THE PROBLEM:
Every line below that holds the string "color" should be copied.

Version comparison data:
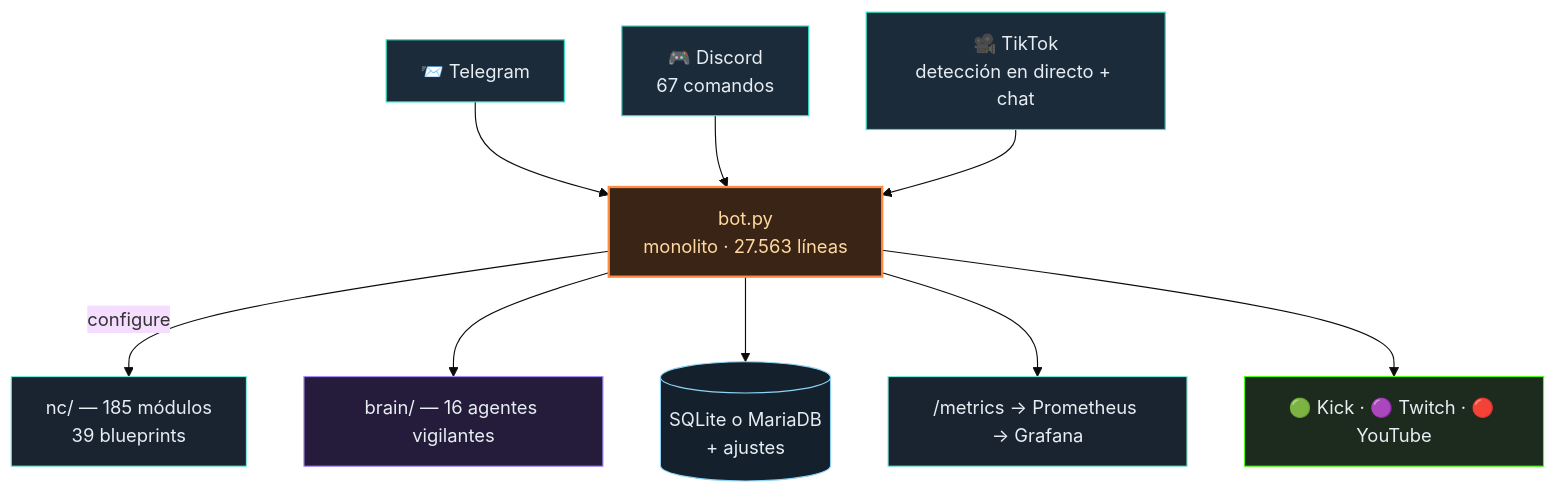
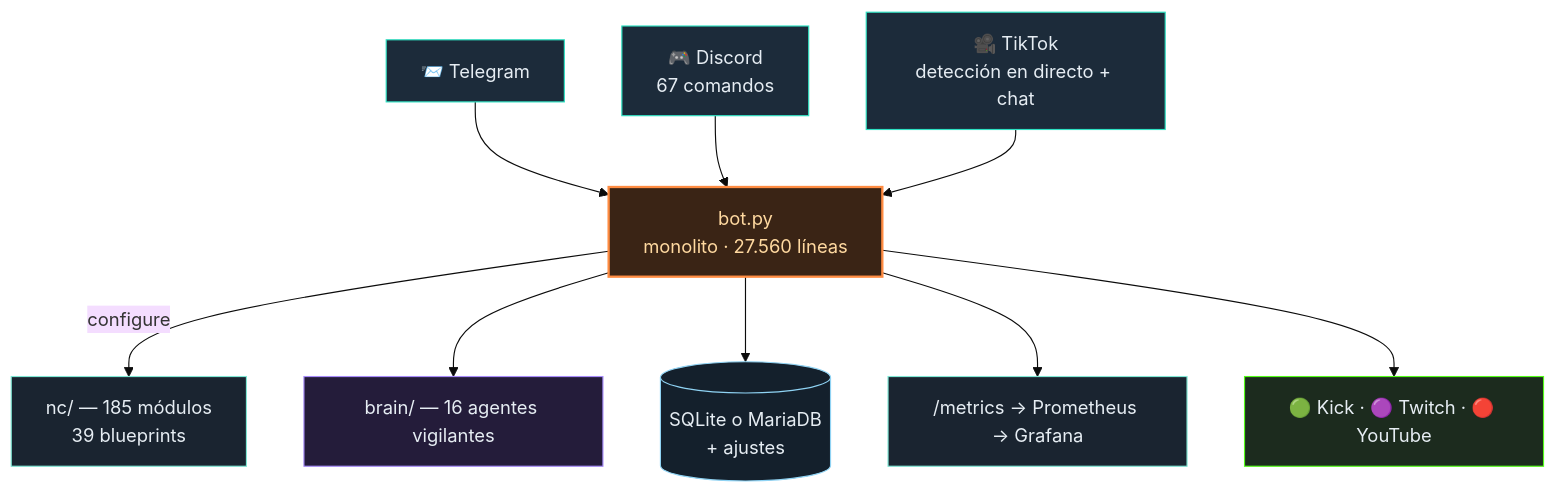
The diagram in README.es.md (itsamemedev/Telegram-Stream-Info-Bot), drawn with Mermaid (base theme) before and after one commit. The commit also changed 5 other files, not shown here.

````diff
--- a/README.es.md
+++ b/README.es.md
@@ -64,18 +64,18 @@
 ```mermaid
 flowchart TB
     TG["📨 Telegram"]:::ein --> BOT
     DC["🎮 Discord<br/>67 comandos"]:::ein --> BOT
     TT["🎥 TikTok<br/>detección en directo + chat"]:::ein --> BOT
-    BOT["bot.py<br/>monolito · 27.563 líneas"]:::core
+    BOT["bot.py<br/>monolito · 27.560 líneas"]:::core
     BOT -->|configure| NC["nc/ — 185 módulos<br/>39 blueprints"]:::lib
     BOT --> BRAIN["brain/ — 16 agentes vigilantes"]:::brain
     BOT --> DB[("SQLite o MariaDB<br/>+ ajustes")]:::db
     BOT --> PROM["/metrics → Prometheus → Grafana"]:::lib
     BOT --> OUT["🟢 Kick · 🟣 Twitch · 🔴 YouTube"]:::out
     classDef ein fill:#1c2b3a,stroke:#2de1c2,color:#e6edf3
     classDef core fill:#3a2415,stroke:#ff8c42,stroke-width:2px,color:#ffd9a0
     classDef lib fill:#1a2430,stroke:#7fe7d4,color:#e6edf3
     classDef brain fill:#241c3a,stroke:#a78bfa,color:#e6edf3
     classDef db fill:#14202c,stroke:#8fd3f4,color:#e6edf3
     classDef out fill:#1c2b1e,stroke:#53fc18,color:#e6edf3
 ```
````
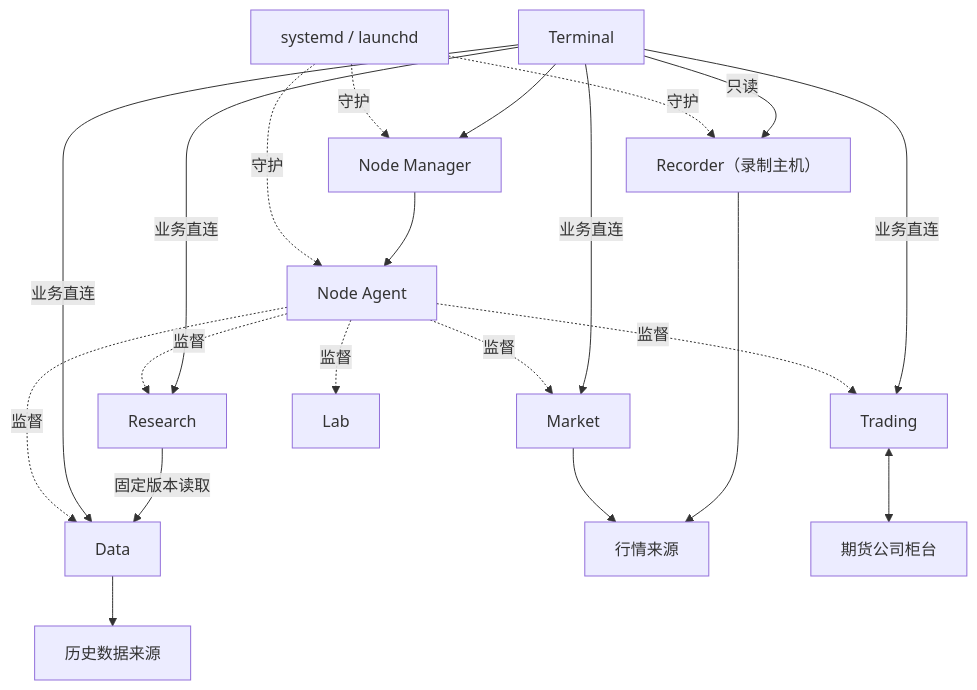
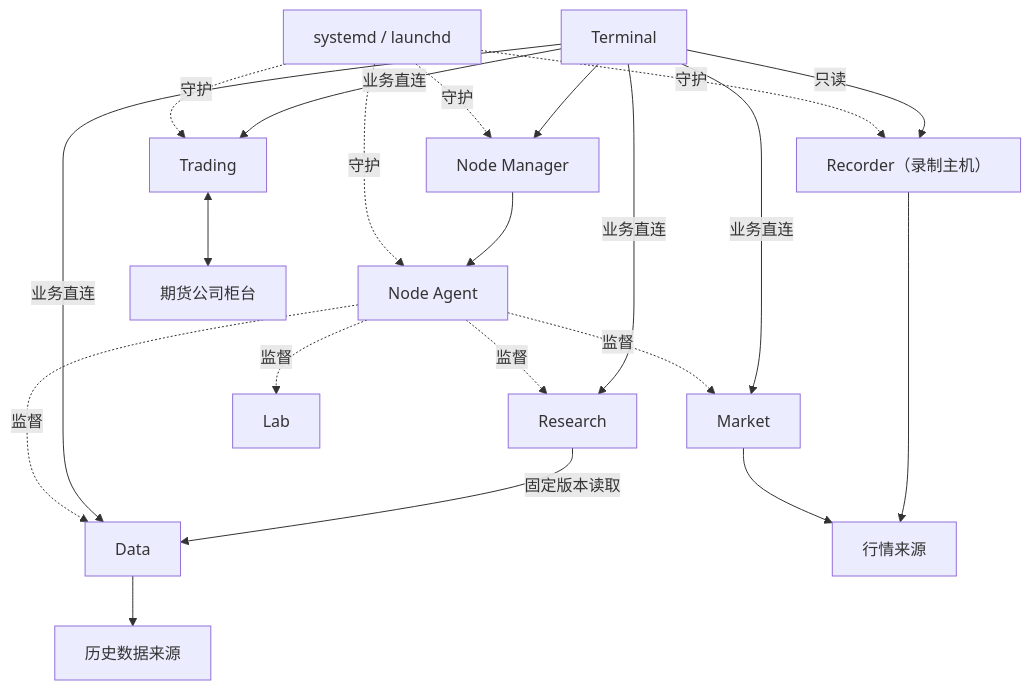
The second of 2 diagrams in docs/architecture.md (isqiwen/asterion-terminal), drawn with Mermaid before and after one commit. The commit also changed other lines of this file and 595 other files, not shown here.

````diff
--- a/docs/architecture.md
+++ b/docs/architecture.md
@@ -42,16 +45,17 @@
 ```mermaid
 flowchart TB
   OS[systemd / launchd] -.守护.-> Manager[Node Manager]
   OS -.守护.-> Agent[Node Agent]
   Terminal --> Manager
   Manager --> Agent
-  Agent -.监督.-> Market & Data & Research & Trading & Lab
+  Agent -.监督.-> Market & Data & Research & Lab
+  OS -.守护.-> Trading
   Terminal -->|业务直连| Market & Data & Research & Trading
   Research -->|固定版本读取| Data
   Market --> Provider[行情来源]
   OS -.守护.-> Recorder[Recorder（录制主机）]
   Recorder --> Provider
   Terminal -->|只读| Recorder
   Data --> Provider2[历史数据来源]
   Trading <--> Broker[期货公司柜台]
 ```
````
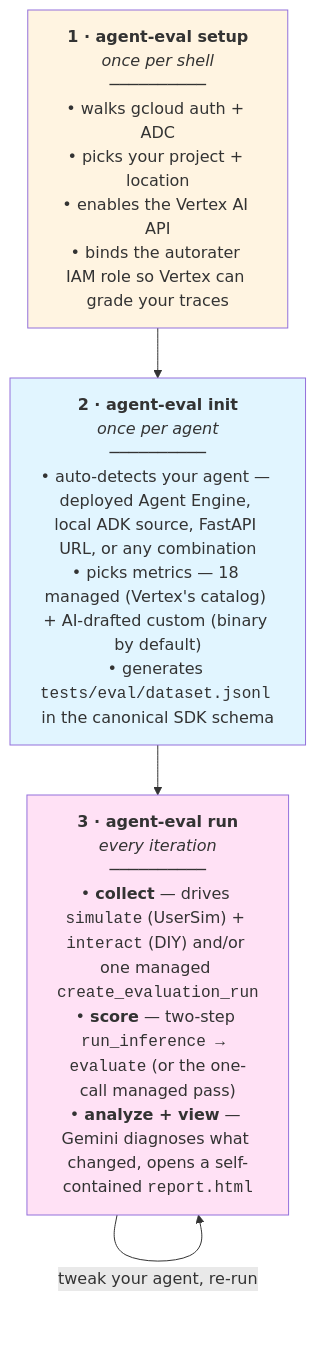
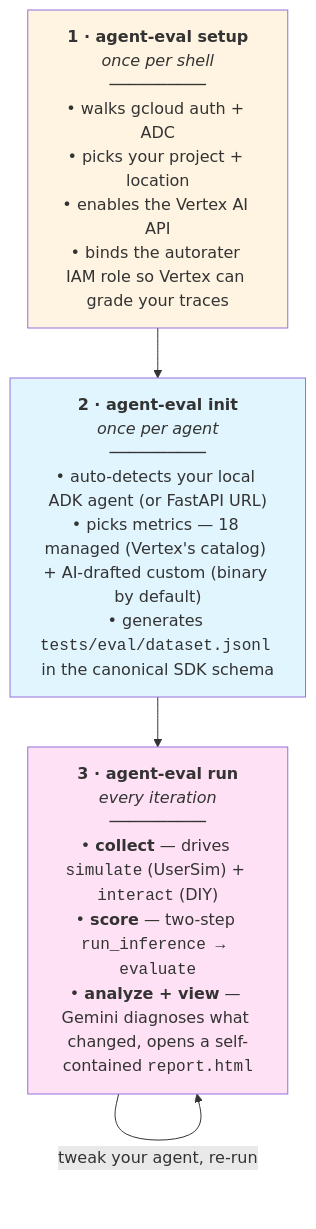
The diagram in README.md (danielazamorah/agent-eval), drawn with Mermaid before and after one commit. The commit also changed other lines of this file and 4 other files, not shown here.

````diff
--- a/README.md
+++ b/README.md
@@ -106,13 +13,13 @@
 ```mermaid
 flowchart TD
     setup["<b>1 · agent-eval setup</b><br/><i>once per shell</i><br/>──────────<br/>• walks gcloud auth + ADC<br/>• picks your project + location<br/>• enables the Vertex AI API<br/>• binds the autorater IAM role so Vertex can grade your traces"]
-    init["<b>2 · agent-eval init</b><br/><i>once per agent</i><br/>──────────<br/>• auto-detects your agent — deployed Agent Engine, local ADK source, FastAPI URL, or any combination<br/>• picks metrics — 18 managed (Vertex's catalog) + AI-drafted custom (binary by default)<br/>• generates <code>tests/eval/dataset.jsonl</code> in the canonical SDK schema"]
-    run["<b>3 · agent-eval run</b><br/><i>every iteration</i><br/>──────────<br/>• <b>collect</b> — drives <code>simulate</code> (UserSim) + <code>interact</code> (DIY) and/or one managed <code>create_evaluation_run</code><br/>• <b>score</b> — two-step <code>run_inference → evaluate</code> (or the one-call managed pass)<br/>• <b>analyze + view</b> — Gemini diagnoses what changed, opens a self-contained <code>report.html</code>"]
+    init["<b>2 · agent-eval init</b><br/><i>once per agent</i><br/>──────────<br/>• auto-detects your local ADK agent (or FastAPI URL)<br/>• picks metrics — 18 managed (Vertex's catalog) + AI-drafted custom (binary by default)<br/>• generates <code>tests/eval/dataset.jsonl</code> in the canonical SDK schema"]
+    run["<b>3 · agent-eval run</b><br/><i>every iteration</i><br/>──────────<br/>• <b>collect</b> — drives <code>simulate</code> (UserSim) + <code>interact</code> (DIY)<br/>• <b>score</b> — two-step <code>run_inference → evaluate</code><br/>• <b>analyze + view</b> — Gemini diagnoses what changed, opens a self-contained <code>report.html</code>"]
 
     setup --> init --> run
     run -->|tweak your agent, re-run| run
 
     style setup fill:#fff4e1
     style init fill:#e1f5ff
     style run fill:#ffe1f5
 ```
````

WRITTEN ANSWER:
     classDef ein fill:#1c2b3a,stroke:#2de1c2,color:#e6edf3
     classDef core fill:#3a2415,stroke:#ff8c42,stroke-width:2px,color:#ffd9a0
     classDef lib fill:#1a2430,stroke:#7fe7d4,color:#e6edf3
     classDef brain fill:#241c3a,stroke:#a78bfa,color:#e6edf3
     classDef db fill:#14202c,stroke:#8fd3f4,color:#e6edf3
     classDef out fill:#1c2b1e,stroke:#53fc18,color:#e6edf3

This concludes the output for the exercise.